I then went to the “drop-in information event”, wandering around aimlessly and picking up leaflets. People were milling, chatting, and drinking cups of tea, but I wasn’t sure whether to join them. A solitary sign on a noticeboard said “Humanities”, so I hovered in the hope of meeting fellow Science Communication students, but of course had no idea who out of the masses to approach.
Glancing at my watch, I decided to wander around campus until the welcome address for the Graduate School of Life Sciences and Medicine, of which I was now a member. I checked out the library and meandered along the walkways. As an undergraduate at Bristol I was used to roaming the city to get to various departments, so the concept of a campus was still alien to me.
Eventually 4pm rolled by, and an usher directed me into the Great Hall for the Rector’s address. “If you don’t have any friends waiting for you inside, could you please fill out the front rows?” A perfectly harmless request, but it highlighted the fact that I was yet to meet anyone. I wondered whether living an hours tube ride from South Kensington had been the best choice.
Sir Roy Anderson gave a speech leaving me with a vague sense of inspiration, and the other speakers were informative if perhaps not as uplifting. I returned home, deciding this afternoon didn’t really count: tomorrow was the first “proper” day of my time at Imperial.
Tuesday began with an introduction from the SciComm staff, and a register to confirm everyone had shown up. As usual, I was first on the list, the curse of a surname beginning with A. “Ah, Jacob, I remember your interview,” said Stephen Webster, department director. “The interview that took place in a car park, you mean?” I replied with a grin. A story for another time perhaps, but it got a laugh from the class and I felt more relaxed.
Later on in a group exercise we discussed why we applied for the course, and I realised I was definitely in the right place. These people who I had only just met seemed to think exactly the same way as me. Some common answers:
“I loved my undergraduate degree, but the focus became too narrow.

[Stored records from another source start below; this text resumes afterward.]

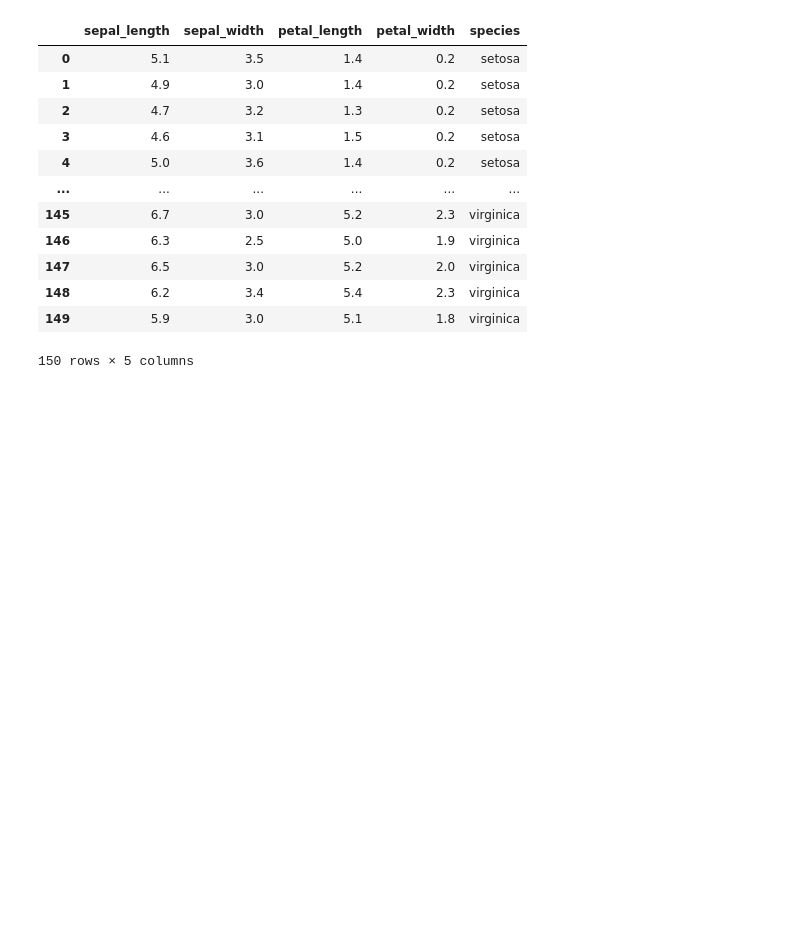
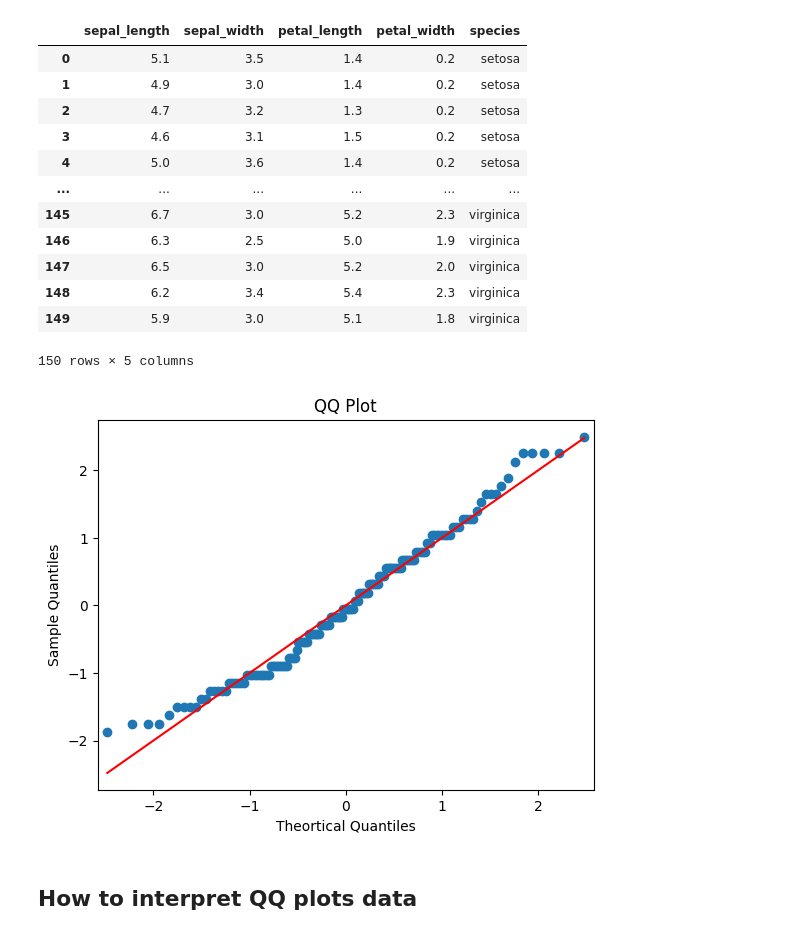
Before and after one commit to Vishalkumar800/ML-Learning, a Jupyter notebook: QQplots.ipynb, the cells around one changed output. Saved outputs shown, nothing was run; the diff lists cells and outputs as text; code cells hidden in the pictures; blank space fills up the shorter version.

```diff
--- a/QQplots.ipynb
+++ b/QQplots.ipynb
@@ -23,3 +23,18 @@ data
 | 148 | 6.2 | 3.4 | 5.4 | 2.3 | virginica |
 | 149 | 5.9 | 3.0 | 5.1 | 1.8 | virginica |
 150 rows × 5 columns
+# %%
+import statsmodels.api as sm
+import matplotlib.pyplot as plt
+
+fig = sm.qqplot(data["sepal_length"] , line = "s" ,fit = True)
+
+plt.title("QQ Plot")
+plt.xlabel("Theortical Quantiles")
+plt.ylabel("Sample Quantiles")
+
+plt.show()
+# %% [output]
+[figure, added]
+# %% [markdown]
+## How to interpret QQ plots data
```
Also changed, not shown: parts of 3 cells of this notebook.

I want to retain a broad scientific understanding.”
“I didn’t want to do the same thing every day forever. Science communication allows you to work with different people, in different mediums, and in different ways.”
“I think science is amazing, fascinating, and beautiful. I want to share it with the world.”
I ended the day with a smile on my face, anticipating the year ahead. The rest of the week brought (amongst other things) a visit to the Science Museum and a talk with chief curator Tim Boon, a treasure hunt around the library, and a party. I met many wonderful people and began thinking in interesting and challenging new ways. I’ve already got more reading to do than I probably ever did in three years of Maths, but roll on week two!